This epochal work also describes how, when the Babylonian zodiac was transmitted from Alexandria to India in the second century AD, the ancient Vedic division of the sidereal heavens into 28 nakshatras (lunar mansions) was fitted into the twelvefold division of the zodiac by dropping one of the nakshatras, Abhijit, and fitting the remaining 27 nakshatras into the twelve 30º zodiacal signs of the Babylonian zodiac. And when the Babylonian zodiac was transmitted to Egypt, the ancient Egyptian division of the starry heavens into 36 decans was fitted into the twelvefold Babylonian division by assigning three decans, each 10º long, to each of the twelve 30º zodiacal signs of the ancient Babylonian zodiac.
Brief reference is made by Robert to the yearly publication Cosmology Reborn: Star Wisdom (2019)—formerly titled Journal for Star Wisdom (of which Robert was editor for many years)—and the new development in this publication in our time of star wisdom (astrosophy) as an expansion upon the prevailing view of the cosmos to encompass the “big picture” in relation to astrology and astronomy.
In this connection, reference is made by Robert to other levels of existence over and beyond the physical level on which modern science focuses. Here Robert mentions the significance in his life of the work of Rudolf Steiner (1861-1925), a universal genius who developed an extraordinary level of clairvoyance, which enabled him to pioneer spiritual science as an extension of modern science—spiritual science entailing exploration of various levels of existence beyond the physical realm, including cosmic levels of existence, thus providing valuable perspectives on the relationship between the cosmos, humanity, and the Earth as the domain of star wisdom (astrosophy).

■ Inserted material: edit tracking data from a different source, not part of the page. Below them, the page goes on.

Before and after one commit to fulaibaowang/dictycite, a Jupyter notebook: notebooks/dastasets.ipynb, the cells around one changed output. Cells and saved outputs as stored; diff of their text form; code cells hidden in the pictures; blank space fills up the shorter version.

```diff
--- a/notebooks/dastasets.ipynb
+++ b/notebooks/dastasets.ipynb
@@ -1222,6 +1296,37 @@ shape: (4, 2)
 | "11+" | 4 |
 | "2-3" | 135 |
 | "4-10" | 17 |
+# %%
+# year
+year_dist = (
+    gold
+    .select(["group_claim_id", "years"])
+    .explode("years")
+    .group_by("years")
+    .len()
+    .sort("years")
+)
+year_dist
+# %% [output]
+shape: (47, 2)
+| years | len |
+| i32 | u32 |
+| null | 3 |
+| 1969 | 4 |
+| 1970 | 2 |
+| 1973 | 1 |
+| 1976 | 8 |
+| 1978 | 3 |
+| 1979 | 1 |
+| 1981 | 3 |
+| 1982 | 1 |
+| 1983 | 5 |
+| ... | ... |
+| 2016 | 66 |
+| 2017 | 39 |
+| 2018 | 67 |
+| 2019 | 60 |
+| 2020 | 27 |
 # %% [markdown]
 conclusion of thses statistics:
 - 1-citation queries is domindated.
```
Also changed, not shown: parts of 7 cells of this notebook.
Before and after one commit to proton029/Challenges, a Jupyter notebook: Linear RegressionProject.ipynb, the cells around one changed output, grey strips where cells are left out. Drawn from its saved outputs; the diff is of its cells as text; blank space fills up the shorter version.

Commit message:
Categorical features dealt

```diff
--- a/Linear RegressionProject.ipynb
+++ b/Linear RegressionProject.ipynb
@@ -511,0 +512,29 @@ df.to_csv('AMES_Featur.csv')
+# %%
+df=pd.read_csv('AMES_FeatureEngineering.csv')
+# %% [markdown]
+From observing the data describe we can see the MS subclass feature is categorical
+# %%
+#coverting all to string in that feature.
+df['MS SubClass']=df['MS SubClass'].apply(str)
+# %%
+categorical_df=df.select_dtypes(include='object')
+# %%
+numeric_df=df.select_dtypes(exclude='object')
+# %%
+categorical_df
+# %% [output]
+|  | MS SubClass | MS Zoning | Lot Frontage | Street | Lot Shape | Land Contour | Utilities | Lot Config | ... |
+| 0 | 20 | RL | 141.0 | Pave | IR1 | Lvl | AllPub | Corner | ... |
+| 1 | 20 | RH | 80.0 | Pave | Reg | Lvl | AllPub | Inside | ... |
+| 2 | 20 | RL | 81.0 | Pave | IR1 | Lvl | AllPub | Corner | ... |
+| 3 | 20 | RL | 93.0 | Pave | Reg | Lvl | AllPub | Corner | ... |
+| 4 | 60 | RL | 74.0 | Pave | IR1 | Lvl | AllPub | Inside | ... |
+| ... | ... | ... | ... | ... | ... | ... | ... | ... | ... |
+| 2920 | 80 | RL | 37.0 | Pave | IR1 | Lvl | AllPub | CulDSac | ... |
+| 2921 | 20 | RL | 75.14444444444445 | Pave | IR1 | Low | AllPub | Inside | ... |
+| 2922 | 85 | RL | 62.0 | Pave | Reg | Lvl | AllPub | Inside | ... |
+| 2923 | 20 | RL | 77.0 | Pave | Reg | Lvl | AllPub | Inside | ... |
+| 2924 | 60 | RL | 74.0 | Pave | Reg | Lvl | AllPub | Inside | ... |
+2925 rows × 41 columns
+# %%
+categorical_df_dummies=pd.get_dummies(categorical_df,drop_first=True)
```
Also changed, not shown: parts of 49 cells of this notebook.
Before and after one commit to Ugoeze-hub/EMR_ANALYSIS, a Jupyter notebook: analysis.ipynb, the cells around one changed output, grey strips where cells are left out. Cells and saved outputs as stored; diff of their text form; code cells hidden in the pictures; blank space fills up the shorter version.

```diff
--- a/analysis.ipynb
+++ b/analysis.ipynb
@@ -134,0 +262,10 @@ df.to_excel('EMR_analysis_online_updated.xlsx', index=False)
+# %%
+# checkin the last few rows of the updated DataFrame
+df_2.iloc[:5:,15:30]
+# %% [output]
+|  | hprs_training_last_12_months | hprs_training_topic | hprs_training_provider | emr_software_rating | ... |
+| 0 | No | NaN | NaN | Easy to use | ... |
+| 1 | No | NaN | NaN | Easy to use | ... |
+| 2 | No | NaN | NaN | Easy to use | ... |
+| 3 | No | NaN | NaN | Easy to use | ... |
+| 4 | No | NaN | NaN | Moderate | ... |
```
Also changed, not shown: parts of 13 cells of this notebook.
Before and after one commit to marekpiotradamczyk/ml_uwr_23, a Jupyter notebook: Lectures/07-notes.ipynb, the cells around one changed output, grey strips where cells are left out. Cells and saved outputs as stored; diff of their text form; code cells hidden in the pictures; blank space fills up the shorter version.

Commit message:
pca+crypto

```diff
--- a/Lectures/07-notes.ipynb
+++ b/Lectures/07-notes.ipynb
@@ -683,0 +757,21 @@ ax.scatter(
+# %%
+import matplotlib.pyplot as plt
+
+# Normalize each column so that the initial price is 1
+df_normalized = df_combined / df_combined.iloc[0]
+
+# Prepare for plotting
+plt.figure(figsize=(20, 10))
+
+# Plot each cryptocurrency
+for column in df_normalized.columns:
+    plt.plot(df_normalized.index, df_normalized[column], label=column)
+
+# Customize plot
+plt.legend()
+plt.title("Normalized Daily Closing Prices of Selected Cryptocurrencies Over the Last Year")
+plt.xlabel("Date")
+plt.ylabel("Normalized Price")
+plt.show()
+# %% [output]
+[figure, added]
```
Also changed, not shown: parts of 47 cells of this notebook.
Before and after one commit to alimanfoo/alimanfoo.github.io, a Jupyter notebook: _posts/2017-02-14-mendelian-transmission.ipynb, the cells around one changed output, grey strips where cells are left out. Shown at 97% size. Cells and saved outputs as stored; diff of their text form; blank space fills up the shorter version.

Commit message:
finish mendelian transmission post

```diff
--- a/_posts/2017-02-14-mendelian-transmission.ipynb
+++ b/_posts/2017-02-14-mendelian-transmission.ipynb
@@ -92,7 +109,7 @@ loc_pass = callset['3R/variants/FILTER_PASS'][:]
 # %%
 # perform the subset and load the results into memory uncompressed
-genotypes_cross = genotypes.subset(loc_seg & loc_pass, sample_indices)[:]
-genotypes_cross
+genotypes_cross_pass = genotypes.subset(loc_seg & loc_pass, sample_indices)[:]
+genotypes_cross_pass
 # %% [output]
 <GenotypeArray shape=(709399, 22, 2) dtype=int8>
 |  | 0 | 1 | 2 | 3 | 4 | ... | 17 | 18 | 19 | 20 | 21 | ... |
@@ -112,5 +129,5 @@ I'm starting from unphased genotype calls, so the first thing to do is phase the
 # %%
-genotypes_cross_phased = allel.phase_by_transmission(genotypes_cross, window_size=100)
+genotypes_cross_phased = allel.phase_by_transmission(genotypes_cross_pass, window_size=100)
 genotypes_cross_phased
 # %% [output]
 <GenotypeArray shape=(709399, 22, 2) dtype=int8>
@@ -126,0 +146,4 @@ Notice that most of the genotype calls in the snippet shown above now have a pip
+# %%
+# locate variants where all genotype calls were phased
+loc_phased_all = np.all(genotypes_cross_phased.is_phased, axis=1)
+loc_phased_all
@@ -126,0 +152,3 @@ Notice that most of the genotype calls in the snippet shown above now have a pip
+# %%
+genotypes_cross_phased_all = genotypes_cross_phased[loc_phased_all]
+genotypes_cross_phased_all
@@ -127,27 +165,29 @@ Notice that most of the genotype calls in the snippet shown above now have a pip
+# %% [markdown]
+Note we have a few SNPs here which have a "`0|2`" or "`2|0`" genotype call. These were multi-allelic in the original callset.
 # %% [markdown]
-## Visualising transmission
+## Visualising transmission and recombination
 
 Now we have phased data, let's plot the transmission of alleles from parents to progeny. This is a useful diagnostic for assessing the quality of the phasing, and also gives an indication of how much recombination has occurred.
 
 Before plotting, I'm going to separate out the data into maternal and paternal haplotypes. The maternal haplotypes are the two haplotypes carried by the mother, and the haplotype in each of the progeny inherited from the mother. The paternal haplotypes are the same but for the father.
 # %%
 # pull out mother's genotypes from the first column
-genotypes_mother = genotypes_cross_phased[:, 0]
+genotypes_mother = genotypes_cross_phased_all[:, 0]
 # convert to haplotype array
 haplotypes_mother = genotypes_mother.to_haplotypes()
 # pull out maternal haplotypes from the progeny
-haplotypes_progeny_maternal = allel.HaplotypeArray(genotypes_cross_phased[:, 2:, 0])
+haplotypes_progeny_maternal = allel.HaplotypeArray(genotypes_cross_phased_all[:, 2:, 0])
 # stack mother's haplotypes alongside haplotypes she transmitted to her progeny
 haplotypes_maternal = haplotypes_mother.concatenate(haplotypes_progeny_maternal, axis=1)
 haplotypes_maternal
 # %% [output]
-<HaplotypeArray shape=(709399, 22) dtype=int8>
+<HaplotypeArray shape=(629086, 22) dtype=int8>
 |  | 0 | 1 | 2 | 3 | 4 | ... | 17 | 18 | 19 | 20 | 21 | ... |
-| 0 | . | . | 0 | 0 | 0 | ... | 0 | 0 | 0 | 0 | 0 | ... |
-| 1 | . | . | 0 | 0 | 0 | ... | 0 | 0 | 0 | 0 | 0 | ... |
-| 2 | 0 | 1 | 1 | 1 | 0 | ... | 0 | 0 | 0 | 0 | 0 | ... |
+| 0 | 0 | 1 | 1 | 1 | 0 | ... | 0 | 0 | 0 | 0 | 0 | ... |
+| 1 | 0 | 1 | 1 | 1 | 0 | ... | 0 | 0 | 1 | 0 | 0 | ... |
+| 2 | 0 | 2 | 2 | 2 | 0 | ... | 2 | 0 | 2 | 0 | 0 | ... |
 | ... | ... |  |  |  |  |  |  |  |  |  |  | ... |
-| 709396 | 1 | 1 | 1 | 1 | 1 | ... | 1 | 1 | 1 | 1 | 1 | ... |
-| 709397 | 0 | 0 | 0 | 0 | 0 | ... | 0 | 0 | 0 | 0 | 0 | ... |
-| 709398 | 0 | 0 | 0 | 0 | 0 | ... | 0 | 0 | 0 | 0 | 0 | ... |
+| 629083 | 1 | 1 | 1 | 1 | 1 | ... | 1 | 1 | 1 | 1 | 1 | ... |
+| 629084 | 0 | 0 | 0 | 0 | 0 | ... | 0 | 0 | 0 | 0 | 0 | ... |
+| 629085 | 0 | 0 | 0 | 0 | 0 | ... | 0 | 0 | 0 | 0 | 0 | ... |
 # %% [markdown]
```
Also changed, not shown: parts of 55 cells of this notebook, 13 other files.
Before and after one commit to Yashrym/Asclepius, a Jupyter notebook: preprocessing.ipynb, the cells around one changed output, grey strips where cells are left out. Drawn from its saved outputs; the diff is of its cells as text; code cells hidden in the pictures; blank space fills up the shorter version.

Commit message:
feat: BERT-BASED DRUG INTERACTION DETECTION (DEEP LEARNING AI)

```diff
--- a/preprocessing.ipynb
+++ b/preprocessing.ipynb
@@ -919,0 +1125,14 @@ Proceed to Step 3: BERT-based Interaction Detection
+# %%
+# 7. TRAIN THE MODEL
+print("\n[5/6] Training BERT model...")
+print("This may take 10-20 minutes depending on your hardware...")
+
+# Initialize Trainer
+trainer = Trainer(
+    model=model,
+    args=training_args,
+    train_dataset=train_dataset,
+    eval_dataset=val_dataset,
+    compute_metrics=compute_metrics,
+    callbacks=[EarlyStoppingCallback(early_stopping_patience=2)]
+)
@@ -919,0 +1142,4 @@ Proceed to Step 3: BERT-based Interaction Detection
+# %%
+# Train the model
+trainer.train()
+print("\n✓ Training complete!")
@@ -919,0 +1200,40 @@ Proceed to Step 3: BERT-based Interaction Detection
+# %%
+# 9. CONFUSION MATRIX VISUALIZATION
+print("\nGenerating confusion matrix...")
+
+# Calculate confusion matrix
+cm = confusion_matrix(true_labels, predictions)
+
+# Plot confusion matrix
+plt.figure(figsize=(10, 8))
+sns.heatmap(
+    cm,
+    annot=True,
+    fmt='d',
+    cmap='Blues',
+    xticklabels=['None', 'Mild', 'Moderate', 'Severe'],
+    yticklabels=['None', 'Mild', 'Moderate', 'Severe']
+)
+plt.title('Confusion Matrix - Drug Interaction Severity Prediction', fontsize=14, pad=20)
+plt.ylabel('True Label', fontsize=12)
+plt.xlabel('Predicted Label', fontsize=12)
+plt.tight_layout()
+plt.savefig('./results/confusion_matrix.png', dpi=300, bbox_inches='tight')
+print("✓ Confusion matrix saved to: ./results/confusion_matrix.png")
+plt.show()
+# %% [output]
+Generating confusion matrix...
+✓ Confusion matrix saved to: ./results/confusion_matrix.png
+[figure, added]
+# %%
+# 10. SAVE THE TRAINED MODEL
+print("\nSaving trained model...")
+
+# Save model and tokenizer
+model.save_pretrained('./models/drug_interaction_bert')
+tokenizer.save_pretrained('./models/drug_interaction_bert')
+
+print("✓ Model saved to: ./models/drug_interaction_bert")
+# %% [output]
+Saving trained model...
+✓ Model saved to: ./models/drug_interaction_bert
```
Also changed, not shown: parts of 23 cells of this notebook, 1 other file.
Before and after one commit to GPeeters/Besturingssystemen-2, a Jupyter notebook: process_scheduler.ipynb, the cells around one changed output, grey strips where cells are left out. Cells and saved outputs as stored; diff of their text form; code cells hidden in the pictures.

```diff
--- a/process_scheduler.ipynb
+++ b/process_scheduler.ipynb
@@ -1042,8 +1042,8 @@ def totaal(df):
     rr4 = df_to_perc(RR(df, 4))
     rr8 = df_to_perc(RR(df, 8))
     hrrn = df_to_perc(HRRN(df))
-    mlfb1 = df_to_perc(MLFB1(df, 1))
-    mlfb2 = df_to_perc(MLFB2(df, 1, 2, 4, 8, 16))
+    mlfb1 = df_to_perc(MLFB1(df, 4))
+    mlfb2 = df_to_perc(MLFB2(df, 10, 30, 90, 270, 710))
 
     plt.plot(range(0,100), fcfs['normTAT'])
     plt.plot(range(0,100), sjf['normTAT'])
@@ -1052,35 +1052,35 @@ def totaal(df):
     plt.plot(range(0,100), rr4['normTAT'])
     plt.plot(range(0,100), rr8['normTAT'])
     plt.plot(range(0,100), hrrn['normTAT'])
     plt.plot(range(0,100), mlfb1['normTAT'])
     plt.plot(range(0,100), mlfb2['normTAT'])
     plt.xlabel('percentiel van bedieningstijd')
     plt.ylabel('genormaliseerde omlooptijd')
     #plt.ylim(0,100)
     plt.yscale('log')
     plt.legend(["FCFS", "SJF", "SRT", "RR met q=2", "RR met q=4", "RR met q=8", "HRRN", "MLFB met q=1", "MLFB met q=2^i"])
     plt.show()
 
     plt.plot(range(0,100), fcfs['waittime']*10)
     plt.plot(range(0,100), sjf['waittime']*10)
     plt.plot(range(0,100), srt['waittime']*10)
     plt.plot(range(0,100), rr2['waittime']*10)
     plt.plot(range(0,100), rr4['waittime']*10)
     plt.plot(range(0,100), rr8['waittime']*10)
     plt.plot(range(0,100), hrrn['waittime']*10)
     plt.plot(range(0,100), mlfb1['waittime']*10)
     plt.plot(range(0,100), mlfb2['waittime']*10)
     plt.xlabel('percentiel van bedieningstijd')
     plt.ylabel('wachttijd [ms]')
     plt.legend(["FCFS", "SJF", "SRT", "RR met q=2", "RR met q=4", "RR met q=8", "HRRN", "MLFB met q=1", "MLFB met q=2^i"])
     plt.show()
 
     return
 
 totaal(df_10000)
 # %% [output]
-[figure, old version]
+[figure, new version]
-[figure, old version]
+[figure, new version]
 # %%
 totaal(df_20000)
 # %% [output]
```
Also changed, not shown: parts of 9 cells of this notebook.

Robert then goes on to describe the development through Rudolf Steiner’s clairvoyant faculties of a new form of movement, eurythmy (from the Greek, meaning “beautiful, harmonious movement”). Steiner was able to behold the birth of language from cosmic realms and he could also perceive the gestures associated with the sounds of language, thus giving rise to eurythmy
Robert studied eurythmy for four years in Dornach, Switzerland, at the center established there by Steiner, and then went on to develop choreocosmos (“cosmic and sacred dance”) focusing upon the cosmic and sacral dimensions of eurythmy.
Since 1990, choreocosmos has been a central focus of Robert’s life work—see, for example, Robert's videos regarding Choreocosmos - Cosmic & Sacred Dance.